Photographing Arthur Tress
Being a part of the Exhibition Committee at Blue Sky gave my husband and I the amazing opportunity to host Arthur while he was visiting Portland for the opening of his March 2013 show. I was already excited about being able to hang out with him. Excitement turned to giddiness when he mentioned in an email that he had been asking photographers to photograph him in the nude, and asked if I would be interested.
So, of course it was great to hangout with one of my Art Heros, to run around Portland and break the law trespassing on Ross Island while he made photographs. It was invaluable to have him look at my work and give me feedback and he was incredibly endearing as he tried to infuse me with some “Jewish Moxie”, but what really rocked my world was photographing Arthur Tress.
I have been working on a new photo series about clowns, and I thought it might be the perfect fit to incorporate Arthur’s request to be photographed in the nude into this new body of work. We had been tossing around ideas for a few days and we scheduled the shoot for the morning of his last day in town. My hopes were for a pretty straightforward portrait: clown face, clown shoes, and little else. Arthur wanted to do an homage to Emmett Kelly’s famous clown persona “Weary Willie,” whose iconic act involved sweeping a pool of light under a rug.
I wanted to shoot outside and, of course, it was classic Portland spring weather: 40 degrees and drizzly. We start shooting and it’s going well; I was getting the photos we had intended to make. We had been working for about 30 minutes and we were doing the homage with an oversized rose and a mound of flour and I felt like we had got it. Arthur is 72 years old, he’s naked and starting to shiver, so I said “it’s good...we got it, were done.” There was a moment of exhale, a letting go, and then it was like a switch flipped and Magic happened. Arthur grabs a handful of flour and starts rubbing it all over his body, he then proceeds to fill the giant rose with flour and pouring it over his head in an insane enactment of pollination. Then he starts spewing mouthfuls of flour into the air, ending the crazy clown act with a mouthful of overtly sexual spittle. For me, it was a moment of transcendence when the photographer and the model become true collaborators, when the intentions of both parties is surpassed to create something new and unexpected.

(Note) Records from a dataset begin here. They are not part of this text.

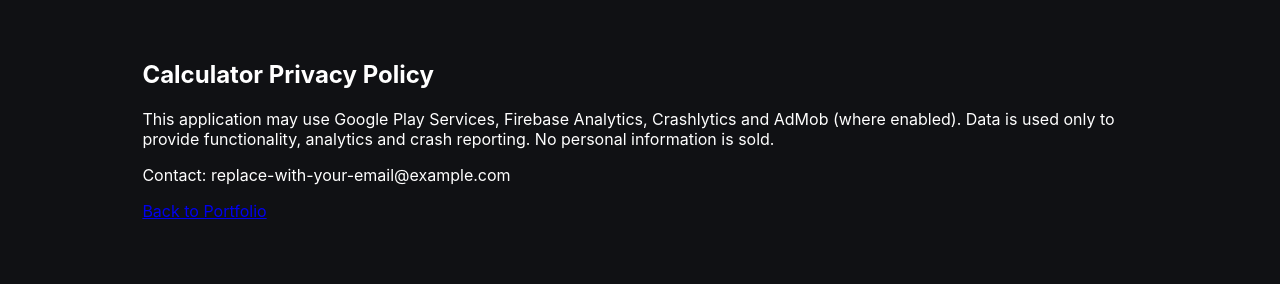
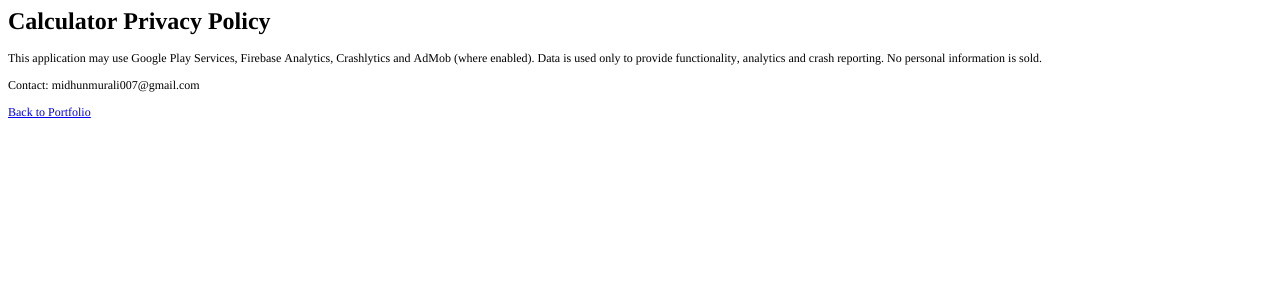
Before and after one commit to midhun-murali/midhun-murali.github.io, a plain HTML site: page privacy/calculator.html in a window 1280 px wide. Drawn offline with Linux system fonts and the light colour scheme.

Commit message:
updated email and resume

```diff
--- a/privacy/calculator.html
+++ b/privacy/calculator.html
@@ -1 +1,22 @@
-<!doctype html><html><head><meta charset='utf-8'><link rel='stylesheet' href='../css/style.css'><title>Calculator Privacy Policy</title></head><body><section><h1>Calculator Privacy Policy</h1><p>This application may use Google Play Services, Firebase Analytics, Crashlytics and AdMob (where enabled). Data is used only to provide functionality, analytics and crash reporting. No personal information is sold.</p><p>Contact: replace-with-your-email@example.com</p><a href='../index.html'>Back to Portfolio</a></section></body></html>
+<!DOCTYPE html PUBLIC "-//W3C//DTD HTML 4.01//EN" "http://www.w3.org/TR/html4/strict.dtd">
+<html>
+<head>
+  <meta http-equiv="Content-Type" content="text/html; charset=utf-8">
+  <meta http-equiv="Content-Style-Type" content="text/css">
+  <title></title>
+  <meta name="Generator" content="Cocoa HTML Writer">
+  <meta name="CocoaVersion" content="2685.6">
+  <style type="text/css">
+    p.p2 {margin: 0.0px 0.0px 12.0px 0.0px; font: 12.0px Times; -webkit-text-stroke: #000000}
+    p.p3 {margin: 0.0px 0.0px 0.0px 0.0px; font: 12.0px Times; color: #0000e9; -webkit-text-stroke: #0000e9}
+    span.s1 {font-kerning: none}
+    span.s2 {text-decoration: underline ; font-kerning: none}
+  </style>
+</head>
+<body>
+<h1 style="margin: 0.0px 0.0px 16.1px 0.0px; font: 24.0px Times; -webkit-text-stroke: #000000"><span class="s1"><b>Calculator Privacy Policy</b></span></h1>
+<p class="p2"><span class="s1">This application may use Google Play Services, Firebase Analytics, Crashlytics and AdMob (where enabled). Data is used only to provide functionality, analytics and crash reporting. No personal information is sold.</span></p>
+<p class="p2"><span class="s1">Contact: midhunmurali007@gmail.com</span></p>
+<p class="p3"><span class="s2"><a href="file:///Users/midhun/Documents/GitHub/midhun-murali.github.io/index.html">Back to Portfolio</a></span></p>
+</body>
+</html>
```
Also changed, not shown: privacy/easyflash.html (+22 -1 lines), privacy/filterpro.html (+22 -1 lines), 4 other files.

It’s in these moments that I as “the photographer,” “the artist,” disappear and the machine that is in my hands is no longer a machine, but something more akin to the eye of God and for a few brief shinning moments we are elevated above the mundane.